*** Study material ***

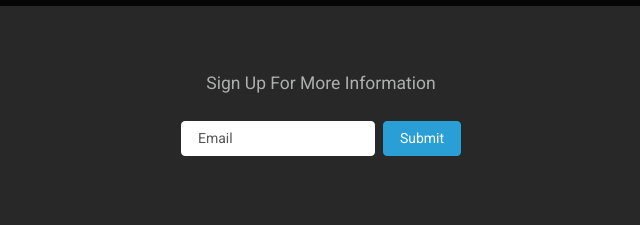
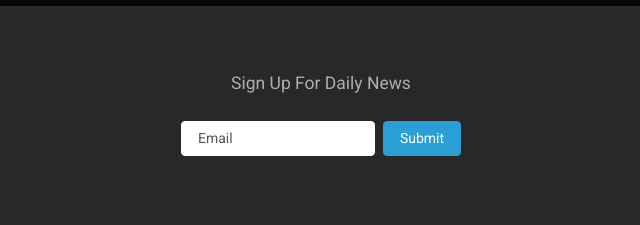
Before and after one commit to KDAldana16/cats-landing-page, a plain HTML site: page index.html in a window 1280 px wide. Shown: the part 1400-1625 px from the top of the page, 319-959 px from the left. Drawn offline with nearby package versions, Linux system fonts and the light colour scheme.

Commit message:
Update index.html

```diff
--- a/index.html
+++ b/index.html
@@ -66,7 +66,7 @@
 
   <!-- CALL TO ACTION -->
   <div class="jumbotron text-center mb-0">
-    <p class="lead mb-4"> Sign Up For More Information</p>
+    <p class="lead mb-4"> Sign Up For Daily News</p>
     <div class="d-flex justify-content-center">
       <form action="#" class='form-inline'>
         <input type="text" class="form-control mb-2 mr-sm-2" placeholder="Email"/>
```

***

Set down the material above exactly as it reads, but not its pictures.

Before and after one commit to KDAldana16/cats-landing-page, a plain HTML site: page index.html in a window 1280 px wide. Shown: the part 1400-1625 px from the top of the page, 319-959 px from the left. Drawn offline with nearby package versions, Linux system fonts and the light colour scheme.

Commit message:
Update index.html

```diff
--- a/index.html
+++ b/index.html
@@ -66,7 +66,7 @@
 
   <!-- CALL TO ACTION -->
   <div class="jumbotron text-center mb-0">
-    <p class="lead mb-4"> Sign Up For More Information</p>
+    <p class="lead mb-4"> Sign Up For Daily News</p>
     <div class="d-flex justify-content-center">
       <form action="#" class='form-inline'>
         <input type="text" class="form-control mb-2 mr-sm-2" placeholder="Email"/>
```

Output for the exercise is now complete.